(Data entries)
((
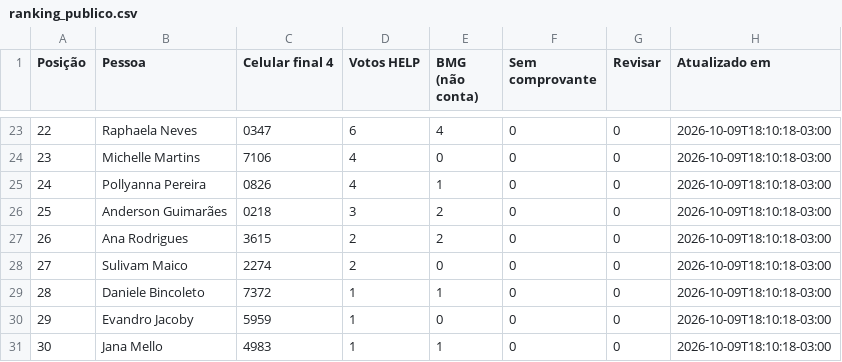
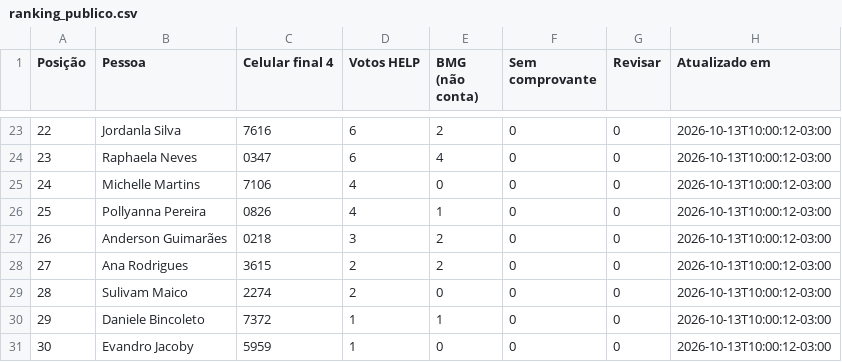
Before and after one commit to rodrigo-martinez1110/contagem-votos-reclame-aqui-help, a CSV file: ranking_publico.csv, drawn as a sheet; only a part is shown, gaps mark what is left out; the diff covers the shown part only.

Commit message:
Atualiza ranking do painel principal

```diff
--- a/ranking_publico.csv
+++ b/ranking_publico.csv
@@ -23,9 +23,9 @@
-22;Raphaela Neves;0347;6;4;0;0;2026-10-09T18:10:18-03:00
-23;Michelle Martins;7106;4;0;0;0;2026-10-09T18:10:18-03:00
-24;Pollyanna Pereira;0826;4;1;0;0;2026-10-09T18:10:18-03:00
-25;Anderson Guimarães;0218;3;2;0;0;2026-10-09T18:10:18-03:00
-26;Ana Rodrigues;3615;2;2;0;0;2026-10-09T18:10:18-03:00
-27;Sulivam Maico;2274;2;0;0;0;2026-10-09T18:10:18-03:00
-28;Daniele Bincoleto;7372;1;1;0;0;2026-10-09T18:10:18-03:00
-29;Evandro Jacoby;5959;1;0;0;0;2026-10-09T18:10:18-03:00
-30;Jana Mello;4983;1;1;0;0;2026-10-09T18:10:18-03:00
+22;Jordanla Silva;7616;6;2;0;0;2026-10-13T10:00:12-03:00
+23;Raphaela Neves;0347;6;4;0;0;2026-10-13T10:00:12-03:00
+24;Michelle Martins;7106;4;0;0;0;2026-10-13T10:00:12-03:00
+25;Pollyanna Pereira;0826;4;1;0;0;2026-10-13T10:00:12-03:00
+26;Anderson Guimarães;0218;3;2;0;0;2026-10-13T10:00:12-03:00
+27;Ana Rodrigues;3615;2;2;0;0;2026-10-13T10:00:12-03:00
+28;Sulivam Maico;2274;2;0;0;0;2026-10-13T10:00:12-03:00
+29;Daniele Bincoleto;7372;1;1;0;0;2026-10-13T10:00:12-03:00
+30;Evandro Jacoby;5959;1;0;0;0;2026-10-13T10:00:12-03:00
```
Also changed, not shown: 71 edited cells elsewhere in this file.
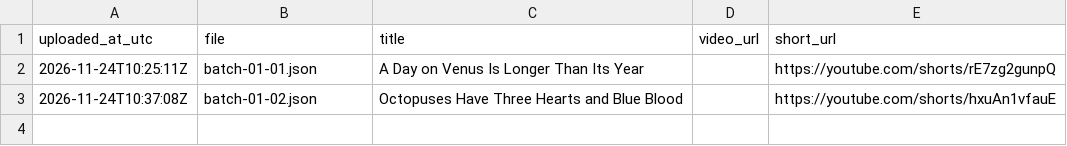
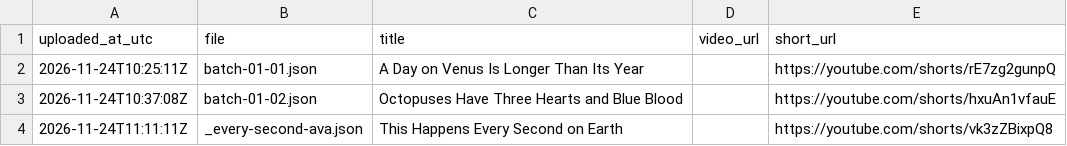
Before and after one commit to rakibul3790/auto-yt-studio, a CSV file: logs/uploads.csv, drawn as a sheet; the diff names each change by its address in the sheet, - before the commit and + after, or states it on an @@ line.

```diff
--- a/logs/uploads.csv
+++ b/logs/uploads.csv
+row 4: 2026-11-24T11:11:11Z | _every-second-ava.json | This Happens Every Second on Earth |  | https://youtube.com/shorts/vk3zZBixpQ8
```
Also changed, not shown: 1 other file.
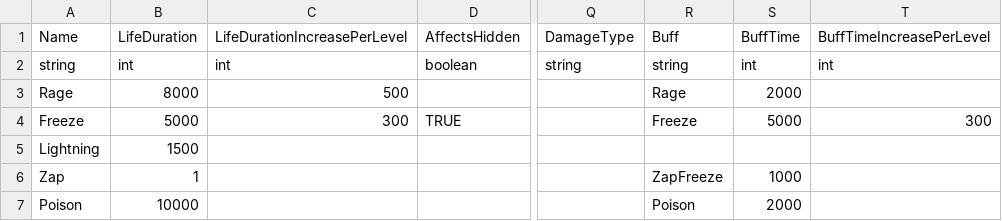
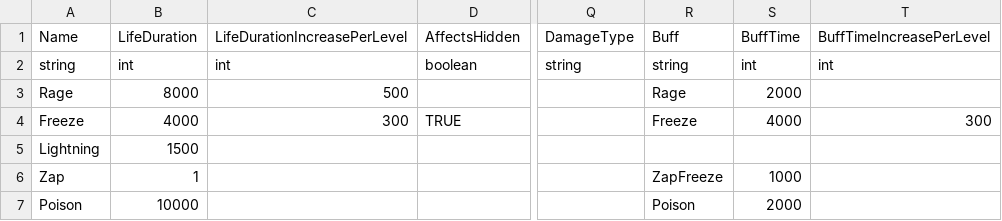
Before and after one commit to PingoSharp/ClashRoyale, a CSV file: csv_logic/area_effect_objects.csv, drawn as a sheet; only a part is shown, gaps mark what is left out; the diff names each change by its address in the sheet, - before the commit and + after, or states it on an @@ line.

```diff
--- a/csv_logic/area_effect_objects.csv
+++ b/csv_logic/area_effect_objects.csv
-B4 (LifeDuration): 5000
+B4 (LifeDuration): 4000
-S4 (BuffTime): 5000
+S4 (BuffTime): 4000
```
Also changed, not shown: csv_logic/buildings.csv, csv_logic/characters.csv, 5 other files.
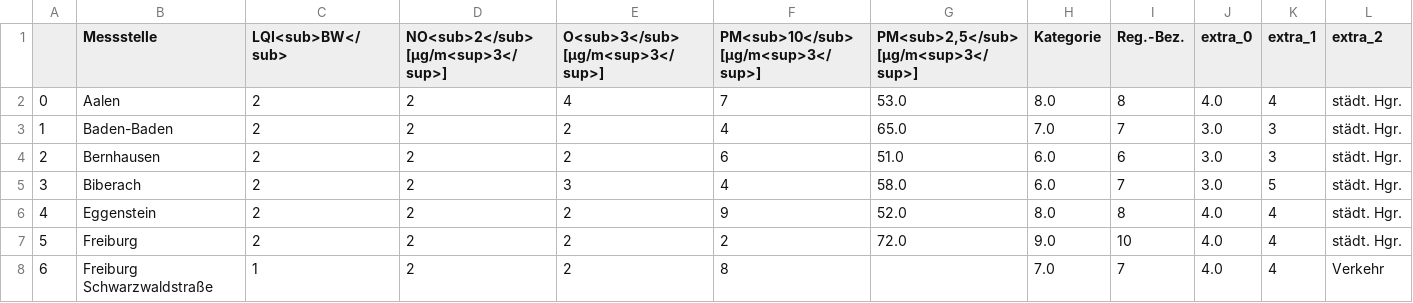
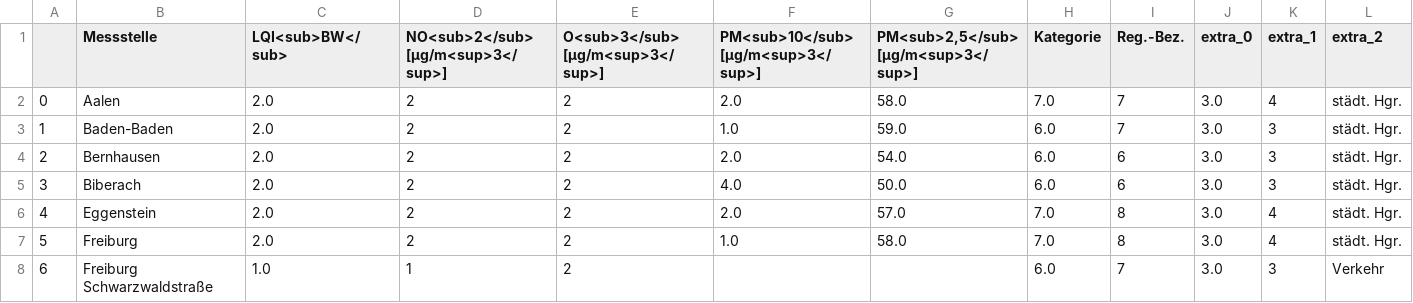
Before and after one commit to CHesseling/feinstaub_bw, a CSV file: lufttabelle.csv, drawn as a sheet; only a part is shown; the diff covers the shown part only; the diff names each change by its address in the sheet, - before the commit and + after, or states it on an @@ line.

```diff
--- a/lufttabelle.csv
+++ b/lufttabelle.csv
-C2:C7 (LQI<sub>BW</sub>): 2
+C2:C7 (LQI<sub>BW</sub>): 2.0
-E2 (O<sub>3</sub> [µg/m<sup>3</sup>]): 4
+E2 (O<sub>3</sub> [µg/m<sup>3</sup>]): 2
-F2: 7
+F2: 2.0
-G2: 53.0
+G2: 58.0
-H2 (Kategorie): 8.0
+H2 (Kategorie): 7.0
-I2 (Reg.-Bez.): 8
+I2 (Reg.-Bez.): 7
-J2 (extra_0): 4.0
+J2 (extra_0): 3.0
-F3: 4
+F3: 1.0
-G3: 65.0
+G3: 59.0
-H3 (Kategorie): 7.0
+H3 (Kategorie): 6.0
-F4: 6
+F4: 2.0
-G4: 51.0
+G4: 54.0
-E5 (O<sub>3</sub> [µg/m<sup>3</sup>]): 3
+E5 (O<sub>3</sub> [µg/m<sup>3</sup>]): 2
-F5: 4
+F5: 4.0
-G5: 58.0
+G5: 50.0
-I5 (Reg.-Bez.): 7
+I5 (Reg.-Bez.): 6
-K5 (extra_1): 5
+K5 (extra_1): 3
-F6: 9
+F6: 2.0
-G6: 52.0
+G6: 57.0
-H6 (Kategorie): 8.0
+H6 (Kategorie): 7.0
-J6:J8 (extra_0): 4.0
+J6:J8 (extra_0): 3.0
-F7: 2
+F7: 1.0
-G7: 72.0
+G7: 58.0
-H7 (Kategorie): 9.0
+H7 (Kategorie): 7.0
-I7 (Reg.-Bez.): 10
+I7 (Reg.-Bez.): 8
-C8 (LQI<sub>BW</sub>): 1
+C8 (LQI<sub>BW</sub>): 1.0
-D8: 2
+D8: 1
-F8: 8
+F8: (empty)
-H8 (Kategorie): 7.0
+H8 (Kategorie): 6.0
-K8 (extra_1): 4
+K8 (extra_1): 3
```
Also changed, not shown: 142 edited cells elsewhere in this file.
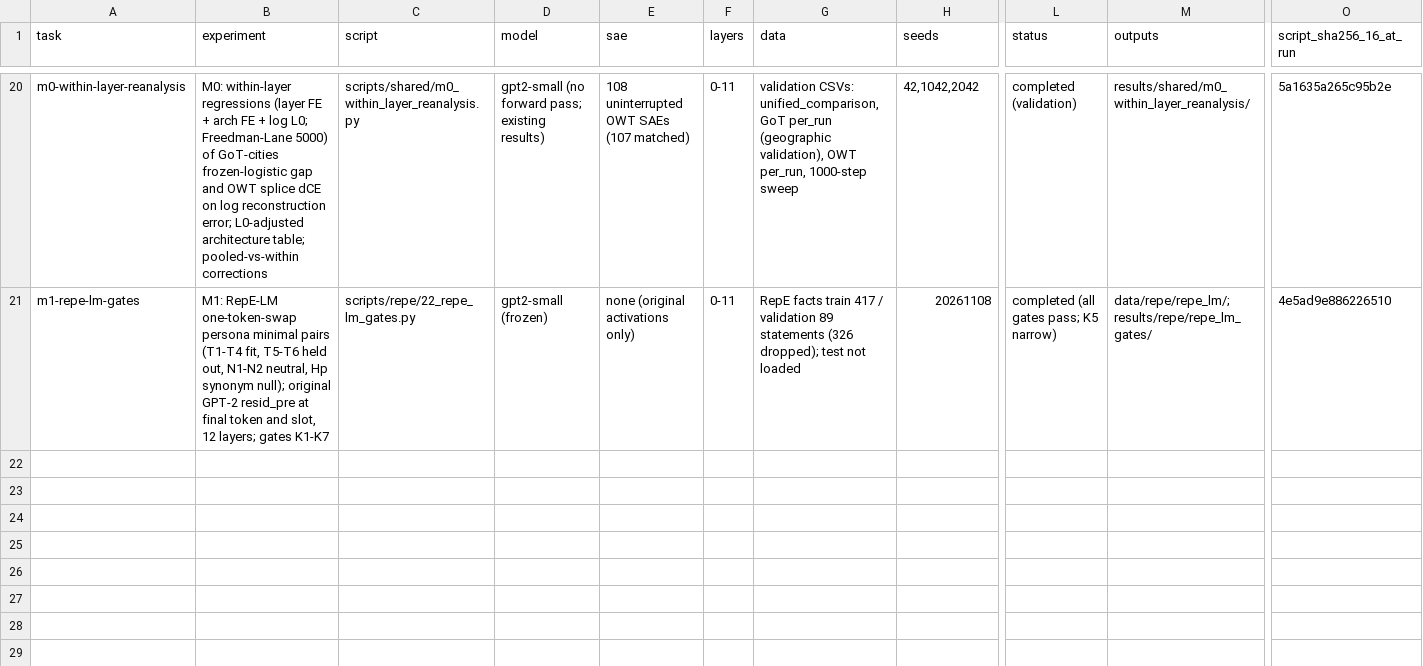
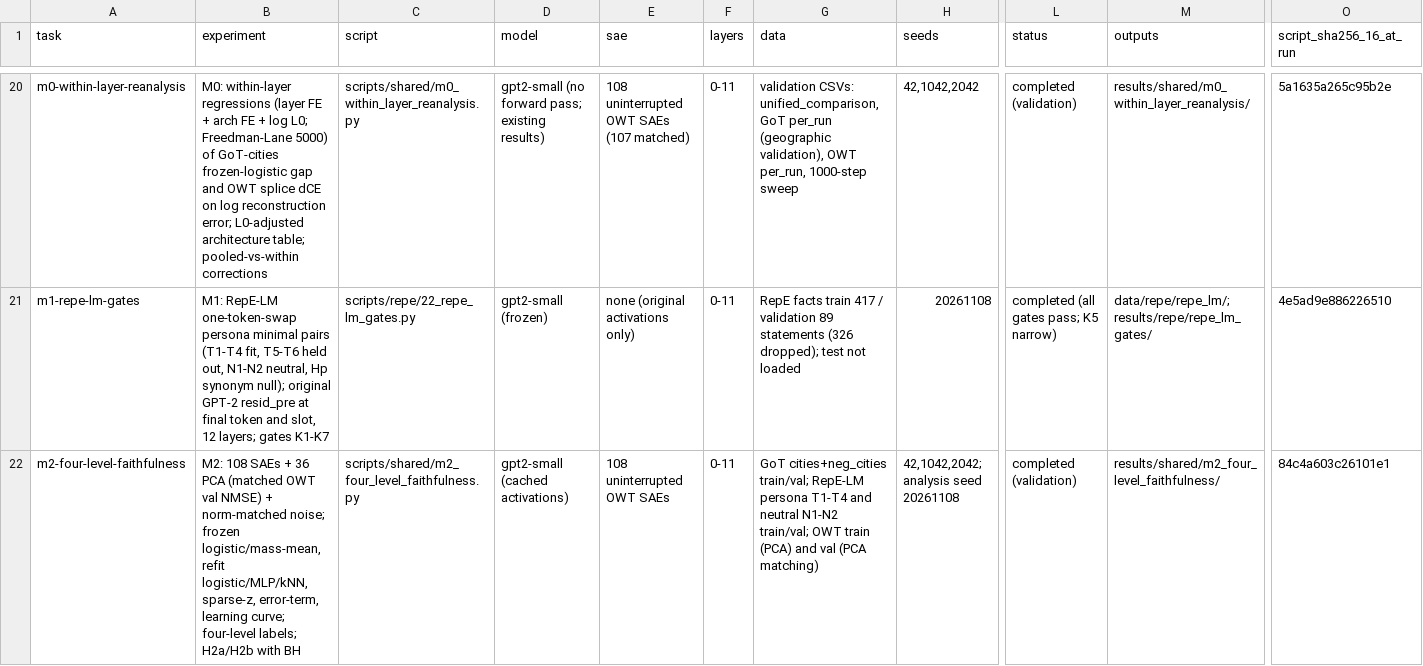
Before and after one commit to Fall2026group4/fall-2026-group4, a CSV file: docs/experiment_manifest.csv, drawn as a sheet; only a part is shown, gaps mark what is left out; rows hold the shown columns only; the diff names each change by its address in the sheet, - before the commit and + after, or states it on an @@ line.

```diff
--- a/docs/experiment_manifest.csv
+++ b/docs/experiment_manifest.csv
+row 22: m2-four-level-faithfulness | M2: 108 SAEs + 36 PCA (matched OWT val NMSE) + norm-matched noise; frozen logistic/mass-mean, refit logistic/MLP/kNN, sparse-z, error-term, learning curve; four-level labels; H2a/H2b with BH | scripts/shared/m2_four_level_faithfulness.py | gpt2-small (cached activations) | 108 uninterrupted OWT SAEs | 0-11 | GoT cities+neg_cities train/val; RepE-LM persona T1-T4 and neutral N1-N2 train/val; OWT train (PCA) and val (PCA matching) | 42,1042,2042; analysis seed 20261108 | completed (validation) | results/shared/m2_four_level_faithfulness/ | 84c4a603c26101e1
```
Also changed, not shown: 15 other files.
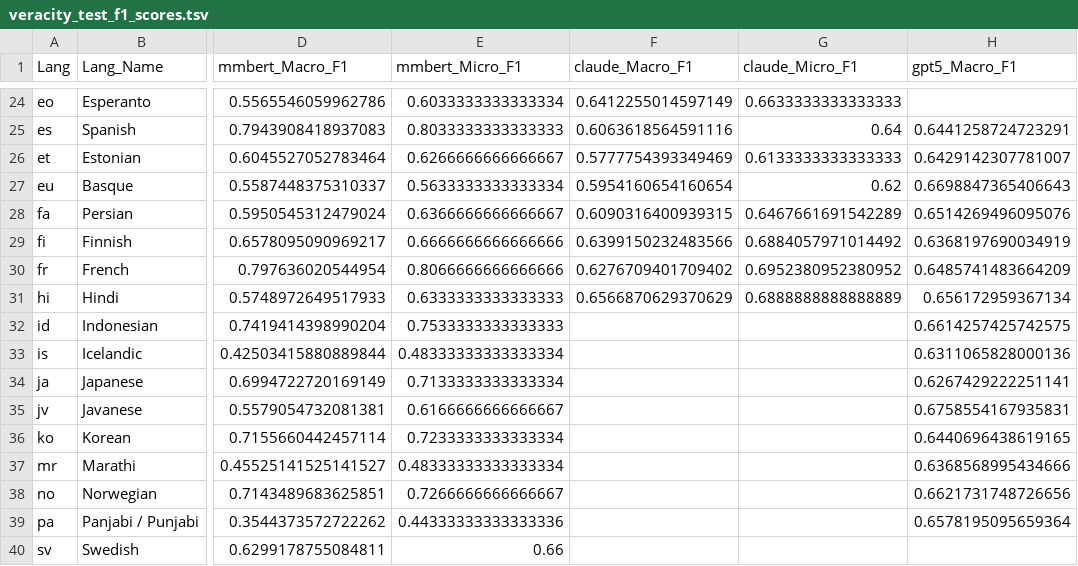
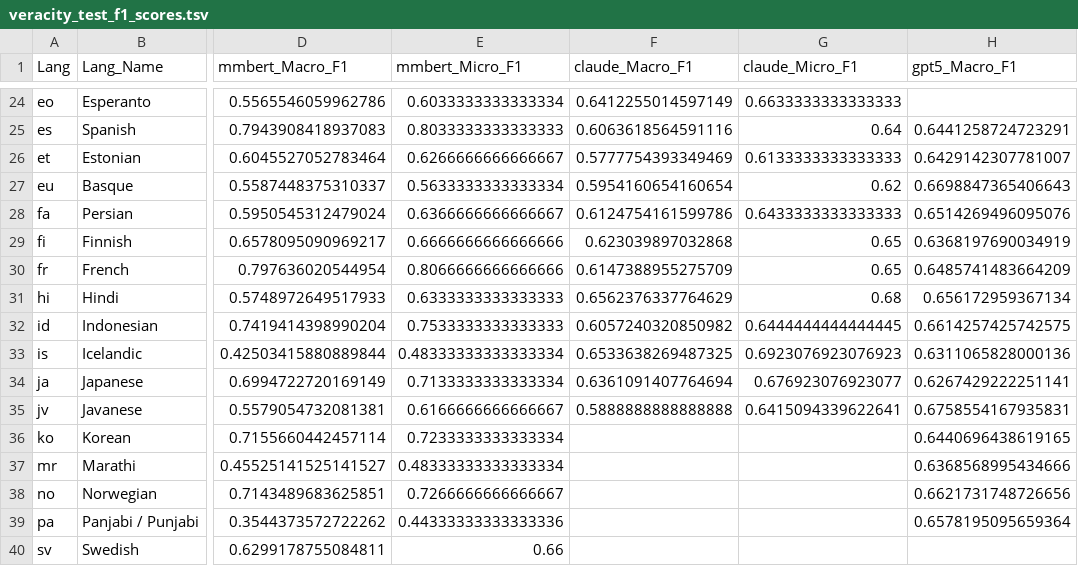
Before and after one commit to factiverse/factcheck-editor, a TSV file: data/veracity_prediction/veracity_test_f1_scores.tsv, drawn as a sheet; only a part is shown, gaps mark what is left out; the diff names each change by its address in the sheet, - before the commit and + after, or states it on an @@ line.

```diff
--- a/data/veracity_prediction/veracity_test_f1_scores.tsv
+++ b/data/veracity_prediction/veracity_test_f1_scores.tsv
-F28 (claude_Macro_F1): 0.6090316400939315
+F28 (claude_Macro_F1): 0.6124754161599786
-G28 (claude_Micro_F1): 0.6467661691542289
+G28 (claude_Micro_F1): 0.6433333333333333
-F29 (claude_Macro_F1): 0.6399150232483566
+F29 (claude_Macro_F1): 0.623039897032868
-G29 (claude_Micro_F1): 0.6884057971014492
+G29 (claude_Micro_F1): 0.65
-F30 (claude_Macro_F1): 0.6276709401709402
+F30 (claude_Macro_F1): 0.6147388955275709
-G30 (claude_Micro_F1): 0.6952380952380952
+G30 (claude_Micro_F1): 0.65
-F31 (claude_Macro_F1): 0.6566870629370629
+F31 (claude_Macro_F1): 0.6562376337764629
-G31 (claude_Micro_F1): 0.6888888888888889
+G31 (claude_Micro_F1): 0.68
-F32 (claude_Macro_F1): (empty)
+F32 (claude_Macro_F1): 0.6057240320850982
-G32 (claude_Micro_F1): (empty)
+G32 (claude_Micro_F1): 0.6444444444444445
-F33 (claude_Macro_F1): (empty)
+F33 (claude_Macro_F1): 0.6533638269487325
-G33 (claude_Micro_F1): (empty)
+G33 (claude_Micro_F1): 0.6923076923076923
-F34 (claude_Macro_F1): (empty)
+F34 (claude_Macro_F1): 0.6361091407764694
-G34 (claude_Micro_F1): (empty)
+G34 (claude_Micro_F1): 0.676923076923077
-F35 (claude_Macro_F1): (empty)
+F35 (claude_Macro_F1): 0.5888888888888888
-G35 (claude_Micro_F1): (empty)
+G35 (claude_Micro_F1): 0.6415094339622641
```
Also changed, not shown: 10 other files.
))
* [What this task involves] In the entries above, some lines hold the string "empty". Copy each of them.

* [Solution below]
+F8: (empty)
-F32 (claude_Macro_F1): (empty)
-G32 (claude_Micro_F1): (empty)
-F33 (claude_Macro_F1): (empty)
-G33 (claude_Micro_F1): (empty)
-F34 (claude_Macro_F1): (empty)
-G34 (claude_Micro_F1): (empty)
-F35 (claude_Macro_F1): (empty)
-G35 (claude_Micro_F1): (empty)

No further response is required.